Memories, memories, memories… where shall I start?… Ok, how about this…The playroom… the time my dad and his friends hired a “hit man from Detroit” to come down and “take care of a situation”. To this day, I still remember wondering how the hell “Uncle John” was gonna take care of anything without ever opening his mouth. He never uttered a single word. He just sat there with an oversized Stetson on his head and an extra long trench (Godfather looking overcoat) with his hands hidden deep inside his pockets. Wait…I guess he had hands… to be honest I never saw them so he could very well have been handless… which would make the fact that he never spoke even more of an anomaly for a man hired to “take care of a situation”.. Shit… was this real life? It had to be. I can still see those damn near thigh high, shiny, black boots he was wearing in my mind’s rear view mirror.
Unfortunately, I have no further recollection of what ever came of “Uncle John” and his silent self. However, I have vague memories of sipping that sweet, fruity tasting, warm tea with the funny smelling froth on top and my granddaddy’s old pocket watch swinging from side to side in front of me as I dozed off.
(up next: Chapter 2– The Kitchen)
This is a casual walk down memory lane filled with the truth as, often, only I remember it.
As life would have it my childhood was fraught with the many trials and tribulations as come with growing up “in the middle”. Yep, I’m a middle child and a girl to boot and as if that isn’t enough, I grew up on a farm way back in the woods. Lucky for me boarding school and the witness protection program saved me from a life of being picked on by my brothers, overlooked by my parents and identified by the old man I stiffed for two chickens and a guinea.
Memories, memories, memories… where shall I start?… Ok, how about this… a memory for each room of the house I grew up in…
—up next—Chapter 1 The Playroom
She woke to find that the sun was no longer beaming on her face. Noticing that the temperature had dropped, she instinctively wrapped her arms around her body. She knew she needed to either adjust the thermostat or get a sweater because her short sleeved top was obviously no match for the cool October night. Ava stood and made her way to her bedroom closet. She chose a soft, fluffy throw instead of a sweater. She put it around her shoulders and walked over to her dresser where she sat and brushed her hair. Although she was facing the large oval shaped mirror, the reflection looking back at her was not her own, but that of a stranger, holding a knife in one hand and duct tape in the other.
Blind since birth, Ava never saw him coming.
I was sixteen. He, a mere fourteen months my senior. We sat facing one another, my knuckles wrapped tightly around the armrest, his hands lying casually in his lap. Conversation was light, the air around us tense for me, for him, not so much. He smiled mischievously and I, trying to hide the sheer panic creeping through my every vein, returned that smile with what could not have been more than a grimace. Suddenly, his position changed, as did his facial expression. We were no longer eye to eye. It appeared that he was rising, but without standing. From where I was seated and from what I could see between the tears flooding from my eyes, the smile on his face had become a huge grin accompanied by a full fit of laughter.
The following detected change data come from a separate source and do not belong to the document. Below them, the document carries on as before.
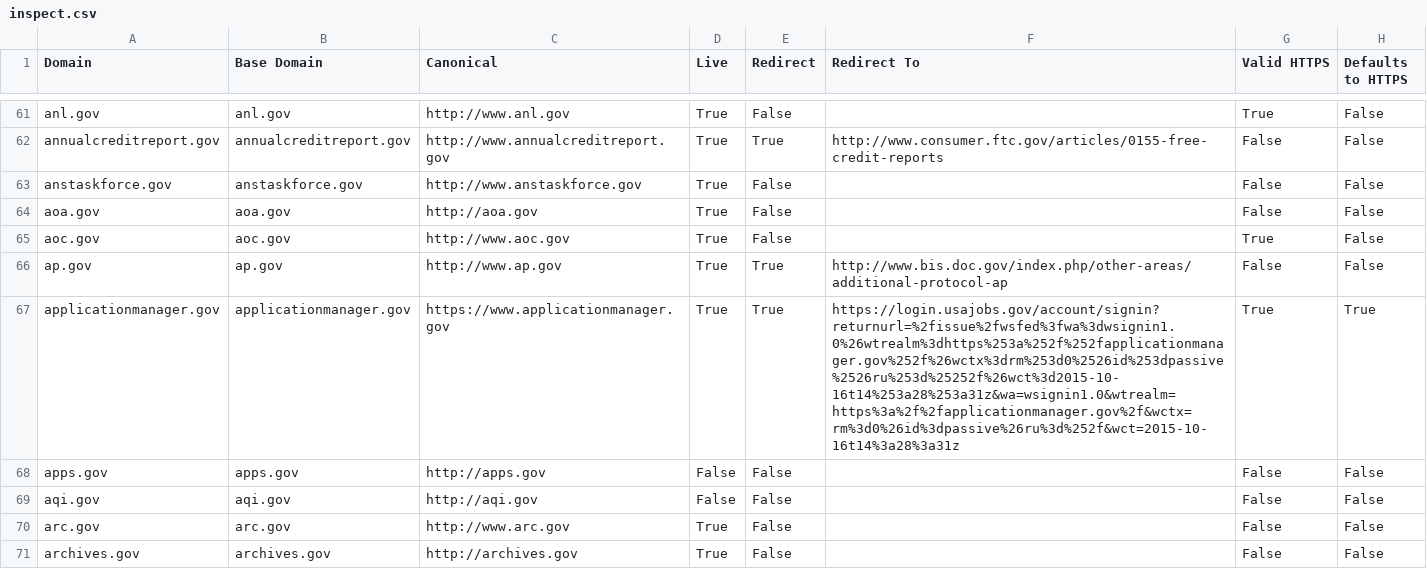
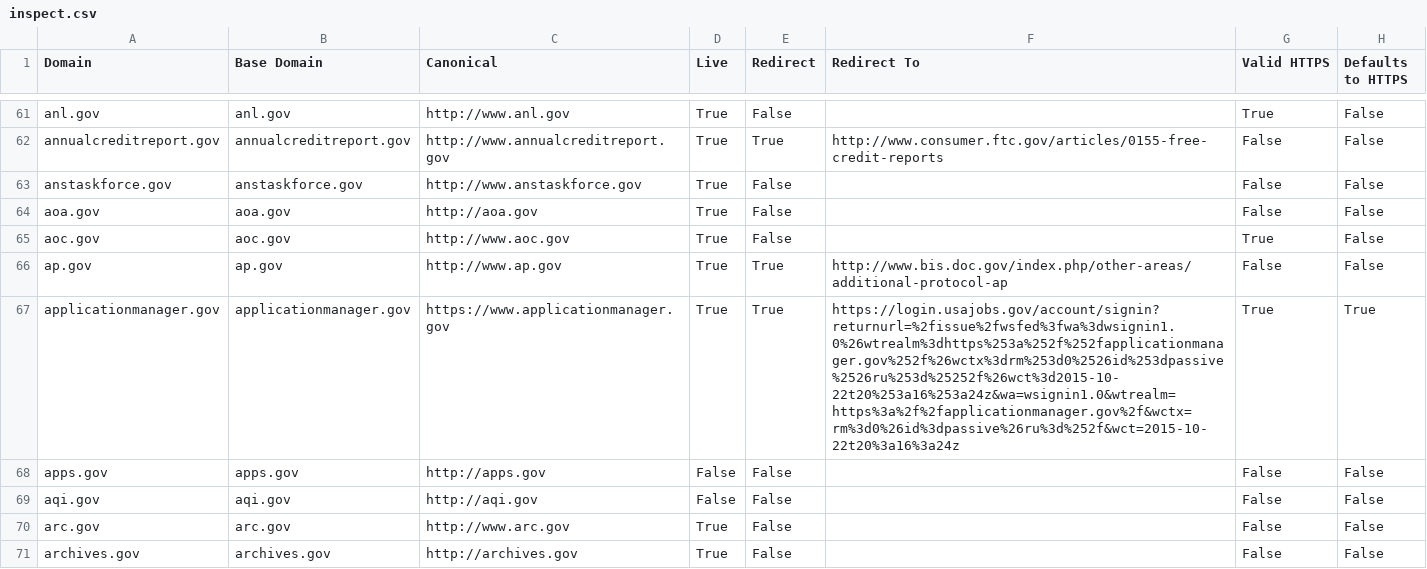
Before and after one commit to 18F/pulse, a CSV file: data/inspect.csv, drawn as a sheet; only a part is shown, gaps mark what is left out; the diff covers the shown part only; the diff names each change by its address in the sheet, - before the commit and + after, or states it on an @@ line.

```diff
--- a/data/inspect.csv
+++ b/data/inspect.csv
-F67 (Redirect To): https://login.usajobs.gov/account/signin?returnurl=%2fissue%2fwsfed%3fwa%3dwsignin1.0%26wtrealm%3dhttps%253a%252f%252fapplicationmanager.gov%252f%26wctx%3drm%253d0%2526id%253dpassive%2526ru%253d%25252f%26wct%3d2015-10-16t14%253a28%253a31z&wa=wsignin1.0&wtrealm=https%3a%2f%2fapplicationmanager.gov%2f&wctx=rm%3d0%26id%3dpassive%26ru%3d%252f&wct=2015-10-16t14%3a28%3a31z
+F67 (Redirect To): https://login.usajobs.gov/account/signin?returnurl=%2fissue%2fwsfed%3fwa%3dwsignin1.0%26wtrealm%3dhttps%253a%252f%252fapplicationmanager.gov%252f%26wctx%3drm%253d0%2526id%253dpassive%2526ru%253d%25252f%26wct%3d2015-10-22t20%253a16%253a24z&wa=wsignin1.0&wtrealm=https%3a%2f%2fapplicationmanager.gov%2f&wctx=rm%3d0%26id%3dpassive%26ru%3d%252f&wct=2015-10-22t20%3a16%3a24z
```
Also changed, not shown: 183 edited cells elsewhere in this file, data/analytics.csv, data/sslyze.csv, 2 other files.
By the time the plane leveled, my brother had regained his composure while I was still dry heaving into an in-flight barf bag, and my mother was feeding me ice chips and rubbing my neck. I’d never flown before.